• **Task item**
Scan the lines below; pull out those with "string".
::: Records for this task :::
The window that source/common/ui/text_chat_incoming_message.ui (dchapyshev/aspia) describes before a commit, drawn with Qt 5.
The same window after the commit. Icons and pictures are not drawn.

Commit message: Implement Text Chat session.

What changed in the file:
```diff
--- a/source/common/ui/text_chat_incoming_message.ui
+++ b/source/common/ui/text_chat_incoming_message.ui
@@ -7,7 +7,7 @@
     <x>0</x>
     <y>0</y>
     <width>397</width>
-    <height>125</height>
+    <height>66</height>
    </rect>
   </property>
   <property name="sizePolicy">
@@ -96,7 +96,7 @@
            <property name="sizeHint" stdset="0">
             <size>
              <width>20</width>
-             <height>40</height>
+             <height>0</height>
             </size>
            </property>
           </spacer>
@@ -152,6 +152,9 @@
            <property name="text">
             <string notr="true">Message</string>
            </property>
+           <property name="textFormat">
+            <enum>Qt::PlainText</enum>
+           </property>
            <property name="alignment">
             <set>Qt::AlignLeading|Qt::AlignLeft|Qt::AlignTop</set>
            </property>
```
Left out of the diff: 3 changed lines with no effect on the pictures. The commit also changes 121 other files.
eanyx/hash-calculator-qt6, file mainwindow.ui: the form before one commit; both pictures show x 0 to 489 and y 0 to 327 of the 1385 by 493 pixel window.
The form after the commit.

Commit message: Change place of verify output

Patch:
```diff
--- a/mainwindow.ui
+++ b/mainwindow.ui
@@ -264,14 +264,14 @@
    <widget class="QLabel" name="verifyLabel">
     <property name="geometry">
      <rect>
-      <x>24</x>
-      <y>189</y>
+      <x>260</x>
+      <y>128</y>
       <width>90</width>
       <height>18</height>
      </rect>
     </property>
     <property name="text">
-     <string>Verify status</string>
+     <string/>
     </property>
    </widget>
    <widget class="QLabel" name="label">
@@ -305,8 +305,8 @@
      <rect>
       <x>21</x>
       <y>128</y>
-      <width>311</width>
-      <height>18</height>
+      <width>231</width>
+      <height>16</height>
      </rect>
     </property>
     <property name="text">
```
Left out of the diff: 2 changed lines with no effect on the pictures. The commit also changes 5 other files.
:::
• **Task result**
             <string notr="true">Message</string>
-     <string>Verify status</string>
+     <string/>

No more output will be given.